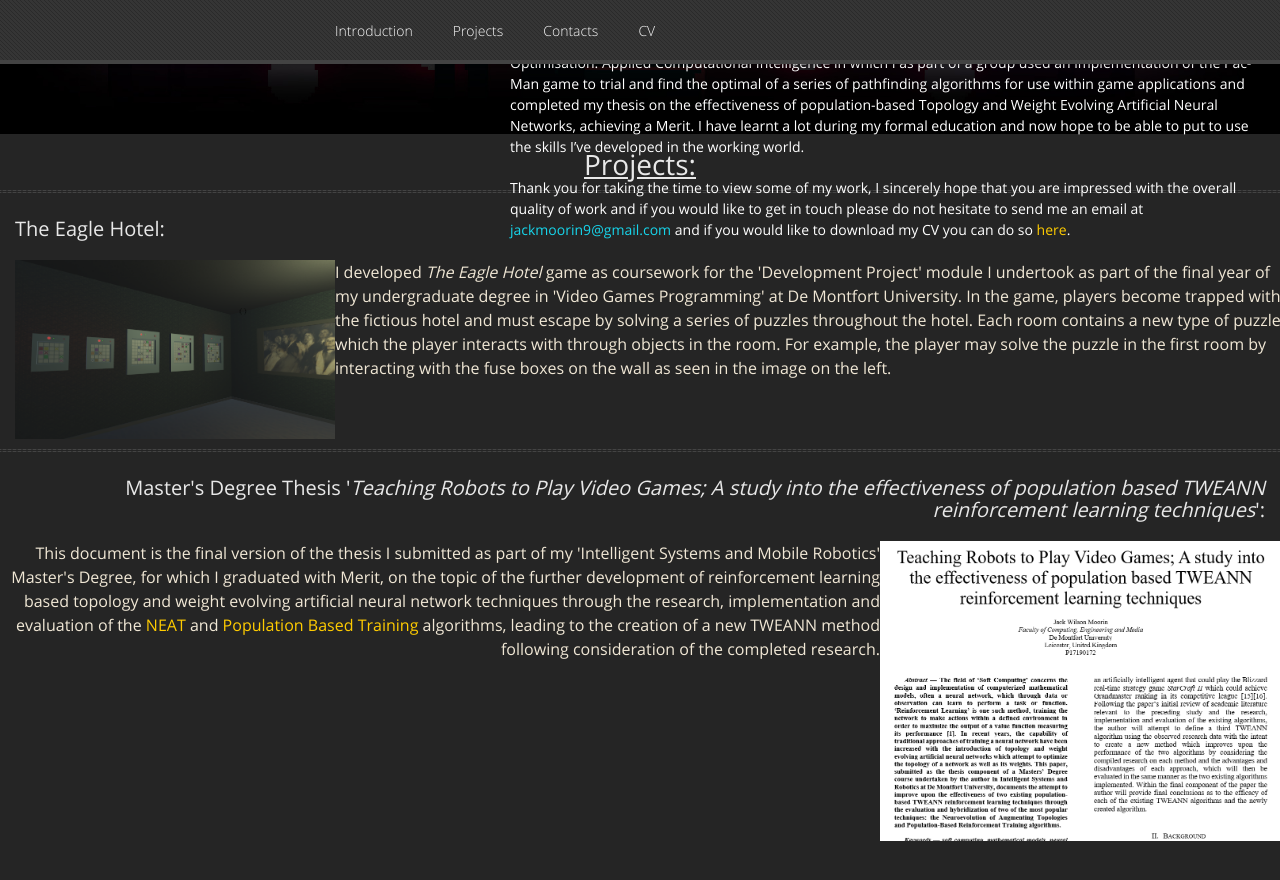
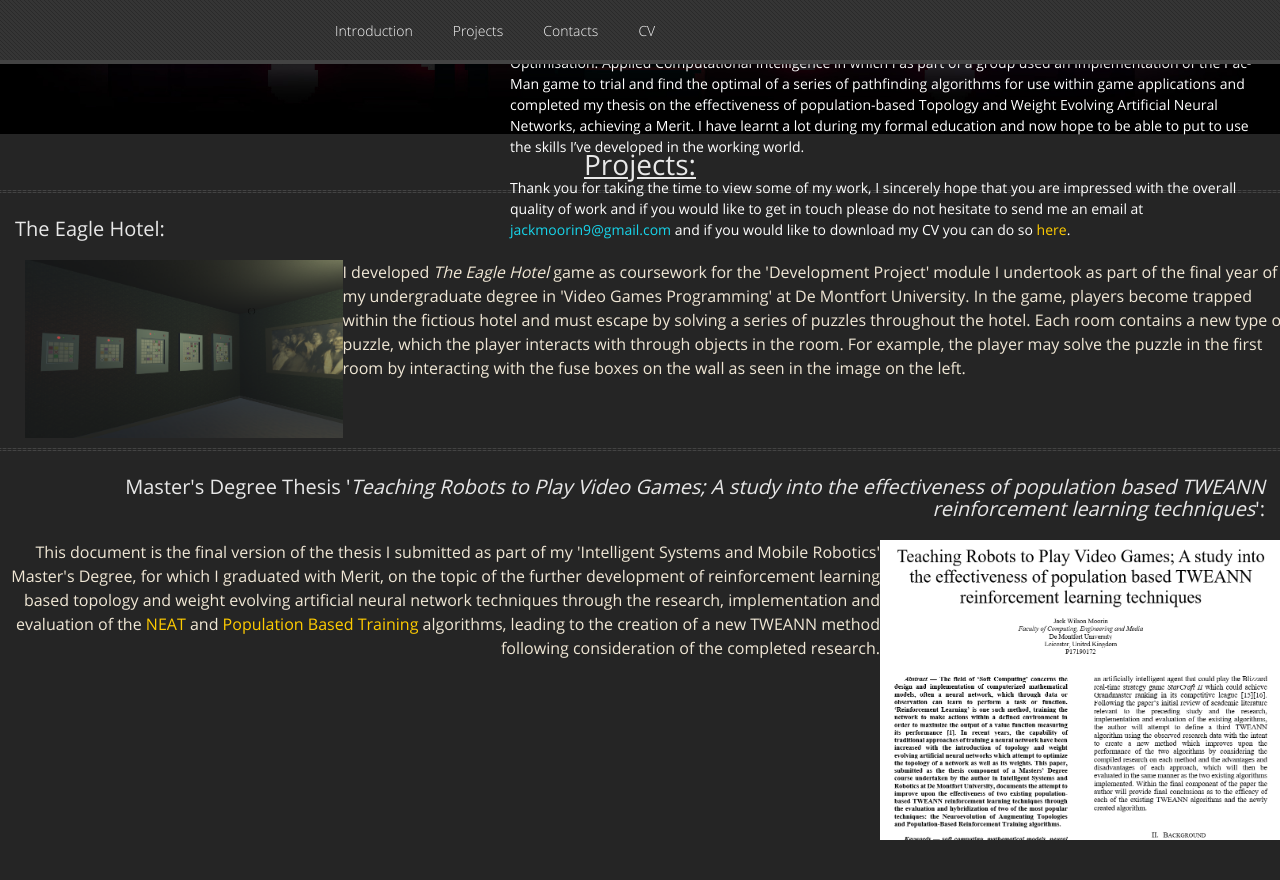
Before and after one commit to GamesProgrammingGrad2021/GamesProgrammingGrad2021.github.io, a Jekyll site: the page built from index.md, in a window 1280 px wide and 900 px high, scrolled down 973 px. Shown: the top 880 px of the window. Built offline with Jekyll 4.4.1, drawn with Linux system fonts in a browser that asks for light colours; nearby versions of some CDN libraries; our own code applies the rules of GitHub Pages for plain Markdown files.

Commit message:
Update default.html

```diff
--- a/_layouts/default.html
+++ b/_layouts/default.html
@@ -122,7 +122,7 @@
 			<hr>
 			<h2 style="padding-top:5px; padding-left: 15px; padding-bottom: 10px; text-align: left; font-size: 20px;">The Eagle Hotel:</h2>
 			<div style="display: flex; align-items: center; width: 100%; margin-bottom: 10px; padding-left: 15px;">
-				<div style="padding-left: 0px; font-size: 16px; text-align: left; display: block; vertical-align: middle;">
+				<div style="padding-left: 10px; font-size: 16px; text-align: left; display: block; vertical-align: middle;">
 				<a href="https://drive.google.com/drive/folders/1M-U7_-Z6gfTVbV9UdJ8VeTNpTtiWqGKn?usp=sharing"><img src="Eagle Hotel Thumbnail.png" alt="Eagle Hotel Thumbnail" style="height: 25%; width: 25%; vertical-align: middle; float: left; padding-left: 0px;"></a>
 				I developed <i>The Eagle Hotel</i> game as coursework for the 'Development Project' module I undertook as part of the final year of my
 				undergraduate degree in 'Video Games Programming' at De Montfort University. In the game, players become trapped within the fictious hotel
```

· · · · · · ·

■ EXERCISE
The answer should be one number, the count of lines in the data that include the string "block".

■ REPLY TO THE TASK
2